“Dumbocracy: Adventures with the Loony Left, the Rabid Right, and Other American Idiots” is the result of Marty Beckerman spending years of his life infiltrating the darkest, craziest corners of activists’ America (and Israel). The self-described “Jew-boy” attends pro- and anti-abortion rallies, pro- and anti-Zionism events, and other events of the grassroots underbelly.
Beckerman doesn’t find that he identifies with either side in most of the arguments he examines. Rather, he tends to find a more moderate, sensible approach is typically the correct one to take. He cannot agree with the feminists who think that a family is something of the past that oppresses women, nor can he agree with the religious activists who want to impose the rules of their faith on America. The people that Beckerman agress with are not activists on either side, but the Founding Fathers.

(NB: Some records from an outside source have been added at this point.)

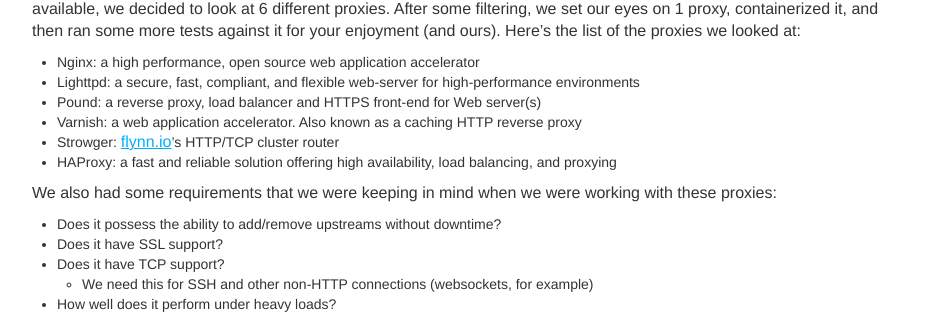
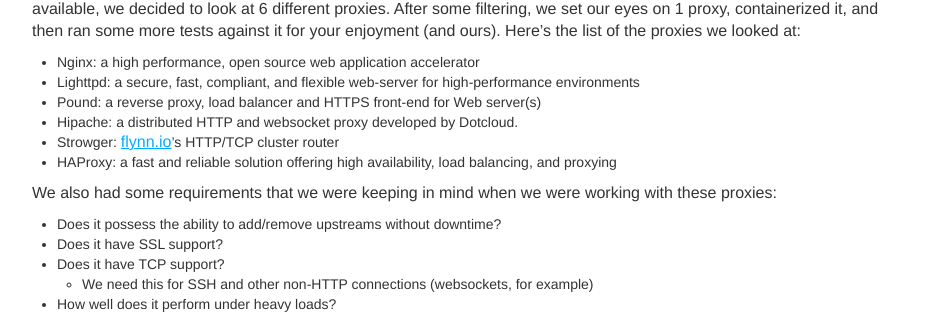
Before and after one commit to stefanfoulis/deis.io, a Jekyll site: the page built from _posts/2014-03-17-reverse-proxy-showdown.md, in a window 1280 px wide and 900 px high, scrolled down 614 px. Shown: the part 146-460 px from the top of the window, without its empty margins (323-1254 px from the left). Built offline with Jekyll 4.4.1, drawn with Linux system fonts in a browser that asks for light colours; nearby versions of some CDN libraries; library files that are not in the unit come from our copies; Markdown is read by kramdown in place of the engine named in the settings.

Commit message:
replace varnish with Hipache

```diff
--- a/_posts/2014-03-17-reverse-proxy-showdown.md
+++ b/_posts/2014-03-17-reverse-proxy-showdown.md
@@ -3,7 +3,7 @@
 title:  Reverse Proxy Showdown
 date:   2014-03-17
 author: mattf
-tags:   proxy nginx lighttpd pound varnish strowger comparison
+tags:   proxy nginx lighttpd pound hipache strowger comparison
 comments: true
 ---
 
@@ -28,7 +28,7 @@
 - Nginx: a high performance, open source web application accelerator
 - Lighttpd: a secure, fast, compliant, and flexible web-server for high-performance environments
 - Pound: a reverse proxy, load balancer and HTTPS front-end for Web server(s)
-- Varnish: a web application accelerator. Also known as a caching HTTP reverse proxy
+- Hipache: a distributed HTTP and websocket proxy developed by Dotcloud.
 - Strowger: [flynn.io](https://flynn.io/)'s HTTP/TCP cluster router
 - HAProxy: a fast and reliable solution offering high availability, load balancing, and proxying
 
```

Through hilarious satire and shocking truth, Beckerman reveals that those who think that their beliefs take precendence over human rights are typically wrong, and that the spirit our nation was founded upon is something we can look to for guidance. Respect for the Bill of Rights is undoubtedly an underlying message of “Dumbocracy.”
The book was a very enjoyable read. The crass, over-the-top, and blatantly offensive style of Marty Beckerman is the type of ridiculous humor that is perfect for pointed out the ridiculousness of the people featured in the book. Beckerman lacks a fear of both being embarrassed and coming off as rude (he is also a self-described “professional asshole”), and constantly asks questions of the activists he interviews that either perplex them or offend them beyond belief. To the reader, however, they reveal a weakness in the activists’ obviously flawed thinking.
In this celebration of our rights as Americans, there are unfortunately a few flaws. The most major one is that the author sometimes fails to look at an issue, or even just a quote, from more than one perspective. He doesn’t mention that it could be taken out of context, or that there is a caveat that would make it seem more reasonable. Overall, though, he gives both sides of each issue a fair say. Another problem I found was that, as I perused Beckerman’s sources, some of them were not entirely reliable. The Drudge Report and Andrew Sullivan’s blog are not the best places to find information for a book. Once again, though, it was not a problem that greatly diminished the quality of “Dumbocracy.”
In the end, “Dumbocracy” was a great call to action for civil libertarians, and great call for activists to examine themselves. Too often we get caught up in what we are doing and forget why exactly we are doing it. If an advocate for the Libertarian Party starts to believe that his philosophy is right for America whether they want it or not, is that not self-defeating? What’s the point of advocating women’s rights if you want to take away their liberties in order to ensure that your agenda is successful?
You can order “Dumbocracy” here.